┌─ Provided information

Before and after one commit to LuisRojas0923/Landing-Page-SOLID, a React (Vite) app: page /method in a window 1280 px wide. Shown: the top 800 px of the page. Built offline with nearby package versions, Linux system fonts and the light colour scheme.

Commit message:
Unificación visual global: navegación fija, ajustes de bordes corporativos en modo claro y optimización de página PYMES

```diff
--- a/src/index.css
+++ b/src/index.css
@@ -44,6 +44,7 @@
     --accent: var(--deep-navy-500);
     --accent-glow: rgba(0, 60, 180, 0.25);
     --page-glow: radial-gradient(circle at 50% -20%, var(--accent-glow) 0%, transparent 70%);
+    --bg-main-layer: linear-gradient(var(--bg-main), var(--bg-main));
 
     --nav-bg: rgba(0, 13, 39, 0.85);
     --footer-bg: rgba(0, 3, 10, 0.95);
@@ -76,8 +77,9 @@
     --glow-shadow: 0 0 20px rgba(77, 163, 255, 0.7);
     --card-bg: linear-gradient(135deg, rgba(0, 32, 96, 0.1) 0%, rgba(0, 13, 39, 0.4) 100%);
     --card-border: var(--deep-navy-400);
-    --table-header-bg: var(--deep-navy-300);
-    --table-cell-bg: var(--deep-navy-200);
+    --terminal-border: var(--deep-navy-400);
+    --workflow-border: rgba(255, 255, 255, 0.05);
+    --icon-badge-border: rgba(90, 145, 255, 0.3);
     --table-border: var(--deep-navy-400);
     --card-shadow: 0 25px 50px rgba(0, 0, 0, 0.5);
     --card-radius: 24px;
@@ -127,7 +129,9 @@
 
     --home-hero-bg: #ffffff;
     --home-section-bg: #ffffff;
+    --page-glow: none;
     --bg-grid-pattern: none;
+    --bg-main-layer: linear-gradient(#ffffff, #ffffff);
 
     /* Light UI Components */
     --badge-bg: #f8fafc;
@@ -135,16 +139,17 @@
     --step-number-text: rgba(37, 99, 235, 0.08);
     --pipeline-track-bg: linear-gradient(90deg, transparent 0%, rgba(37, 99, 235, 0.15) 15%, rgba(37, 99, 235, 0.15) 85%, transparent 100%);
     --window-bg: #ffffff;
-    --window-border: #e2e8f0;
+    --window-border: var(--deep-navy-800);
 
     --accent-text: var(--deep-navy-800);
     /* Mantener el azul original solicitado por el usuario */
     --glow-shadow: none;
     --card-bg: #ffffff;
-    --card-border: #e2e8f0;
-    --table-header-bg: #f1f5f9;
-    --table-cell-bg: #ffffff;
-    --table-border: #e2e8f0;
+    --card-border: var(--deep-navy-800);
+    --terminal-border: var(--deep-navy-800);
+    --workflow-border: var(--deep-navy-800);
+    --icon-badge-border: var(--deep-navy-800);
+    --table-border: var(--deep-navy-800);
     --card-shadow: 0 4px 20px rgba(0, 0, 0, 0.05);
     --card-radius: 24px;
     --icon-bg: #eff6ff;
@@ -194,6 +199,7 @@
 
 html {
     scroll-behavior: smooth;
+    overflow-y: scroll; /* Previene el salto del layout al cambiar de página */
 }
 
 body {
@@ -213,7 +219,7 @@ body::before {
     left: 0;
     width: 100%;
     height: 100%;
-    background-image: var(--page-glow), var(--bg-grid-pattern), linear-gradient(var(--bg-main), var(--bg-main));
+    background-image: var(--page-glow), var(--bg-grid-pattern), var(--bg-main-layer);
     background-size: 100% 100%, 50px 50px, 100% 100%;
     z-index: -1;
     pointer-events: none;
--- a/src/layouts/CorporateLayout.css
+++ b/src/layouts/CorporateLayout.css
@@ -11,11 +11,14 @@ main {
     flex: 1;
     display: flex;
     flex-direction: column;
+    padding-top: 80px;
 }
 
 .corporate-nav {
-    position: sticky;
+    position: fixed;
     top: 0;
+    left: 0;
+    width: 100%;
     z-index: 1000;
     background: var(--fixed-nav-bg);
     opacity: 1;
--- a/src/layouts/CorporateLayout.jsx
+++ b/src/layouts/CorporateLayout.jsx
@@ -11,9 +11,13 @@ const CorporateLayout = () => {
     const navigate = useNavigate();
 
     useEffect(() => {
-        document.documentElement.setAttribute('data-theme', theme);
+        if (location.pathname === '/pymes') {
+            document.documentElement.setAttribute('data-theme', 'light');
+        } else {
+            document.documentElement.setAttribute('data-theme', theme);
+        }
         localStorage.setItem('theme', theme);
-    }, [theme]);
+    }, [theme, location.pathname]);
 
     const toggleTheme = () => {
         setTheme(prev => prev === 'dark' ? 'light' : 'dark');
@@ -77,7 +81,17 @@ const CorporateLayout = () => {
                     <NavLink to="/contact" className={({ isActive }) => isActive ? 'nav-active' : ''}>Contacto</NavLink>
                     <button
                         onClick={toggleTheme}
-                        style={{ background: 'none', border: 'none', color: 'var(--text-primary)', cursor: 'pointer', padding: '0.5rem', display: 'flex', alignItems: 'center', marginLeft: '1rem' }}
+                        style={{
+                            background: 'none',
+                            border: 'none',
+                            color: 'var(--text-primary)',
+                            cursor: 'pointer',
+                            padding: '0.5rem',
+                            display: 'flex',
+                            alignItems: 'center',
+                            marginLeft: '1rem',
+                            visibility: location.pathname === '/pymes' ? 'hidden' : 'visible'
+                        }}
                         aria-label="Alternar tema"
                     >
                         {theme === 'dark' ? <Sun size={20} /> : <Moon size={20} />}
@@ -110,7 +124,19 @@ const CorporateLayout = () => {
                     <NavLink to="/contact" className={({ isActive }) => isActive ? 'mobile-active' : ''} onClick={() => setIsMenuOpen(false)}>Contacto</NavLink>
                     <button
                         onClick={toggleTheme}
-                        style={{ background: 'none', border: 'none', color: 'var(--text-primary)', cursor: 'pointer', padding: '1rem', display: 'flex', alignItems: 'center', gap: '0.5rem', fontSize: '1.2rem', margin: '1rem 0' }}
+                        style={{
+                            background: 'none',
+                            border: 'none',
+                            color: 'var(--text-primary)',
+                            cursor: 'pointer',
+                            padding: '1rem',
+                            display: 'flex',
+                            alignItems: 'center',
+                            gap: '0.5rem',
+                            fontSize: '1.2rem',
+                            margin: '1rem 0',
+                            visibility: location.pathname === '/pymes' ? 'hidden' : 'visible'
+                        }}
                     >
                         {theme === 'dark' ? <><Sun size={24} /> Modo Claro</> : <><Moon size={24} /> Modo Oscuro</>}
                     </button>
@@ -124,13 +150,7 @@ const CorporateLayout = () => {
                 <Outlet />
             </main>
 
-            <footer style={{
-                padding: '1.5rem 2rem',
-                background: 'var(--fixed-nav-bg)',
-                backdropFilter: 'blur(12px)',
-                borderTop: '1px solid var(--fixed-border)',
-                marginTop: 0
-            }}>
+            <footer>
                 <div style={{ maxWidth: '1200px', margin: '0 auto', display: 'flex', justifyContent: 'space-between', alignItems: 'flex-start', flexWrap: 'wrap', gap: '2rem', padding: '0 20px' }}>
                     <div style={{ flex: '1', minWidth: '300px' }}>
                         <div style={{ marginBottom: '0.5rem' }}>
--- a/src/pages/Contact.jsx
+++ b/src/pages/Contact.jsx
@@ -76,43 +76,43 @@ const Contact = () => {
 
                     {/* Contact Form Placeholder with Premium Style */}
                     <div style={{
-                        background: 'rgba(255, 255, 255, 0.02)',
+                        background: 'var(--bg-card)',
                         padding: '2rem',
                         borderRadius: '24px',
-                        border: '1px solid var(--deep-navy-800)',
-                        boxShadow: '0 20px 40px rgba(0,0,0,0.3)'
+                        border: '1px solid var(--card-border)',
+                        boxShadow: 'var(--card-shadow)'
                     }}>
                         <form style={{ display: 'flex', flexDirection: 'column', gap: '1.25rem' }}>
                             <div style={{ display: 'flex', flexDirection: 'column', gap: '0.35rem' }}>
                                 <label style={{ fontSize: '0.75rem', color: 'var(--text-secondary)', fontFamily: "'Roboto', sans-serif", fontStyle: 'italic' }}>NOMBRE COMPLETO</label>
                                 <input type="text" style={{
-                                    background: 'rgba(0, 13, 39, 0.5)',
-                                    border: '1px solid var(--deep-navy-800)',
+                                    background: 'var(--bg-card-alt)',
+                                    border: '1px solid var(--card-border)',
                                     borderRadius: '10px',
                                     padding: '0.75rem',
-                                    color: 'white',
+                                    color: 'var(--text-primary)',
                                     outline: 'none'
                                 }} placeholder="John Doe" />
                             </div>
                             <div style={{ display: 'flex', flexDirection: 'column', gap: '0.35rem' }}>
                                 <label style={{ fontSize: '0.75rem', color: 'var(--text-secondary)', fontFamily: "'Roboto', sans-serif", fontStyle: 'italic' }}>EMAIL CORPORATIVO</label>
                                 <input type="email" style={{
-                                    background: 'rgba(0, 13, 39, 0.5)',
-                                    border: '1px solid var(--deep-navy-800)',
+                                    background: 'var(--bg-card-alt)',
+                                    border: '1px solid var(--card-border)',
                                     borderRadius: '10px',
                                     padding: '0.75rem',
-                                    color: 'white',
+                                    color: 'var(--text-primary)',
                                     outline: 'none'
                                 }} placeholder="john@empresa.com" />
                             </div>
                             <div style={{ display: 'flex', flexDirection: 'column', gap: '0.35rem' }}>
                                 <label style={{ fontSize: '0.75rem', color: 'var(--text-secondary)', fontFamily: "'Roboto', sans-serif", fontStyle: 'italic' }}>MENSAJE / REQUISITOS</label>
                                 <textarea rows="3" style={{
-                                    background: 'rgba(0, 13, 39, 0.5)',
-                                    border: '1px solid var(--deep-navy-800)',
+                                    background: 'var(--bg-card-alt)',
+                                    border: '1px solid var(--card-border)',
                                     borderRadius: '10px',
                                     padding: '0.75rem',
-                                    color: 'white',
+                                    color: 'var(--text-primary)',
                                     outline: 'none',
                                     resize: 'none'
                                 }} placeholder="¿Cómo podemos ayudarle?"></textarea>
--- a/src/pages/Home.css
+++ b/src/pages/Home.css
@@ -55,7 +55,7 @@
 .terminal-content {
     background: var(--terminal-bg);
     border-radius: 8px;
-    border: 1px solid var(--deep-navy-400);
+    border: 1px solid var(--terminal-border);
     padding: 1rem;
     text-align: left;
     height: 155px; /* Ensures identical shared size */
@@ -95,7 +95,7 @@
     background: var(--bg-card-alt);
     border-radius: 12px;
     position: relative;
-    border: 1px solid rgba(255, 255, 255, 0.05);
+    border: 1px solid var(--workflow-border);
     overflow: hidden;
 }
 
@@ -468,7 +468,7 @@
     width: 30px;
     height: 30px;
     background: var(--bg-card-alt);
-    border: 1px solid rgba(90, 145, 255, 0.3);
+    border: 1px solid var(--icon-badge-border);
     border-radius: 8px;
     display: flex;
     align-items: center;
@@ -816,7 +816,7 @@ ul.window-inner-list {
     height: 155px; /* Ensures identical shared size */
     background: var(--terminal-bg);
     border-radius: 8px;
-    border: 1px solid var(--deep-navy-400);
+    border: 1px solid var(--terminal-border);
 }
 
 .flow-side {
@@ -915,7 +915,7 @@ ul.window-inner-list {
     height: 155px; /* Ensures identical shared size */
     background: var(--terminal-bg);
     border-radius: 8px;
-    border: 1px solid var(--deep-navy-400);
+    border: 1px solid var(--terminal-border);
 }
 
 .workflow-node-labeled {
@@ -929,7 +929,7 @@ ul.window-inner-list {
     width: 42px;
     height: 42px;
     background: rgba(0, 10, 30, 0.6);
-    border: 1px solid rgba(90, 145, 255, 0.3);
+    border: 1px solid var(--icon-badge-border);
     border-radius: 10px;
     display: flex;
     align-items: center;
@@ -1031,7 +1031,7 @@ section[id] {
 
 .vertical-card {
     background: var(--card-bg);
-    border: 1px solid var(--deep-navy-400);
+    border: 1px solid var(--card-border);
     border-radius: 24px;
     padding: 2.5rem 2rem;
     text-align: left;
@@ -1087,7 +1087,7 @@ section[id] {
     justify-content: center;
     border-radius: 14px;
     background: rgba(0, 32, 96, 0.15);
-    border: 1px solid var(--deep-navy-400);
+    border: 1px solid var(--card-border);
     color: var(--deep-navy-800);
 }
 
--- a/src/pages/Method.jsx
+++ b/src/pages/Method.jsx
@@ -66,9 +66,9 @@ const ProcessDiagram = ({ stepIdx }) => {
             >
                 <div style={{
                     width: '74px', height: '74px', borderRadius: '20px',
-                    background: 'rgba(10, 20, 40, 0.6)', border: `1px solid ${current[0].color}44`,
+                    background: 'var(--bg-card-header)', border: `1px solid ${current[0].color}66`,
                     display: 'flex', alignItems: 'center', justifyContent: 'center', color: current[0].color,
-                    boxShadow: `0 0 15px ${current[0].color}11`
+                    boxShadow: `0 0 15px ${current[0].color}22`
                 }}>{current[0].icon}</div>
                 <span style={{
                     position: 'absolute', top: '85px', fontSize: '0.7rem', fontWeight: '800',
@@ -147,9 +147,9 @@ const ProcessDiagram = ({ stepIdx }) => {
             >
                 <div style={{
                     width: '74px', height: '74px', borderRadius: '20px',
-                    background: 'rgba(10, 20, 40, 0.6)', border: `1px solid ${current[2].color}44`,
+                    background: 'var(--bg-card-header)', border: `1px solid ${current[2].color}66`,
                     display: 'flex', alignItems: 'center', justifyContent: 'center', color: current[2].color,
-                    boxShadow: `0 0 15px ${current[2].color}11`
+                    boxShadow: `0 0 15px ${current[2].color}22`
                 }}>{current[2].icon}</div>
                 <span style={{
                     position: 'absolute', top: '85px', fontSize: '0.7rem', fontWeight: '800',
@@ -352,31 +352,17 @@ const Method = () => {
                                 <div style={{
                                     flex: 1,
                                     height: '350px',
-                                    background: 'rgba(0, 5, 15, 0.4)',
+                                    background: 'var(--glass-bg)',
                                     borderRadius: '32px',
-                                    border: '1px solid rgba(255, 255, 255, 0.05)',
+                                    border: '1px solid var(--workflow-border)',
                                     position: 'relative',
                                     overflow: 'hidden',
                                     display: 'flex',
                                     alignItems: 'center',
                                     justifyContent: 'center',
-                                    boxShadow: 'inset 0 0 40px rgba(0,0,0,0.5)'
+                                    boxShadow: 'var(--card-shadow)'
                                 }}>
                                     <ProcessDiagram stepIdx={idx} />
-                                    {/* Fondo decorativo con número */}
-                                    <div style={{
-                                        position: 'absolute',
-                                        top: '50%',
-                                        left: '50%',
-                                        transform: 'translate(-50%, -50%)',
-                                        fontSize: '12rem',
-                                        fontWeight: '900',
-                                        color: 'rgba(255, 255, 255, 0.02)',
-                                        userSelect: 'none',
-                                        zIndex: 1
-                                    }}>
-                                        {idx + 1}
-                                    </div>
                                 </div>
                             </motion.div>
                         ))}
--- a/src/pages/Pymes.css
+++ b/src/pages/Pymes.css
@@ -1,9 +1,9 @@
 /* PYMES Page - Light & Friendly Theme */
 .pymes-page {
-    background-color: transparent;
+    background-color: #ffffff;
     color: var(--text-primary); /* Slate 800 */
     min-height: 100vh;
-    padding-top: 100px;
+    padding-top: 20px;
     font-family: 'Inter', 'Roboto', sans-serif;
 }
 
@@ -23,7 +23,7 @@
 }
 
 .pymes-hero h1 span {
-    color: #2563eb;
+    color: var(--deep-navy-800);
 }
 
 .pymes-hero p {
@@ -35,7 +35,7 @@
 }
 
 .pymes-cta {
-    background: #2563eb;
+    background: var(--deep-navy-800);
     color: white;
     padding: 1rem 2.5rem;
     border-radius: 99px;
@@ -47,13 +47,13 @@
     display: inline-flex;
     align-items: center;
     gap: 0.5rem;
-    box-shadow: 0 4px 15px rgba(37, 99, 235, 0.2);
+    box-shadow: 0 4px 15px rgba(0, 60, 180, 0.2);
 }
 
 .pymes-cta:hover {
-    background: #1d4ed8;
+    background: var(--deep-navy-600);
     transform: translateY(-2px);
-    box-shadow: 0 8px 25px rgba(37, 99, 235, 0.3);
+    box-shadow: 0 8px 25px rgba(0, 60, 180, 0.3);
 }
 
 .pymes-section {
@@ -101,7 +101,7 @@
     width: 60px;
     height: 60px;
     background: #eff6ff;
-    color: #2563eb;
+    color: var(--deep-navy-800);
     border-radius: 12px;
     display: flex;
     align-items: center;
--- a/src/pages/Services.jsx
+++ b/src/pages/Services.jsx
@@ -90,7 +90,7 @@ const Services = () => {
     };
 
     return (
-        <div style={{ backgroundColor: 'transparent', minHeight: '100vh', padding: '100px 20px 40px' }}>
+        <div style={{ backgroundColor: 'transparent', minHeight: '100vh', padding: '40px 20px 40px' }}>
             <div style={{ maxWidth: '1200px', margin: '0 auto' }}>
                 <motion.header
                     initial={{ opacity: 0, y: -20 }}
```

└─

> _Task prompt_: For each line in the records that holds "pages", show that line as it stands.

> _Output below_:
--- a/src/pages/Contact.jsx
+++ b/src/pages/Contact.jsx
--- a/src/pages/Home.css
+++ b/src/pages/Home.css
--- a/src/pages/Method.jsx
+++ b/src/pages/Method.jsx
--- a/src/pages/Pymes.css
+++ b/src/pages/Pymes.css
--- a/src/pages/Services.jsx
+++ b/src/pages/Services.jsx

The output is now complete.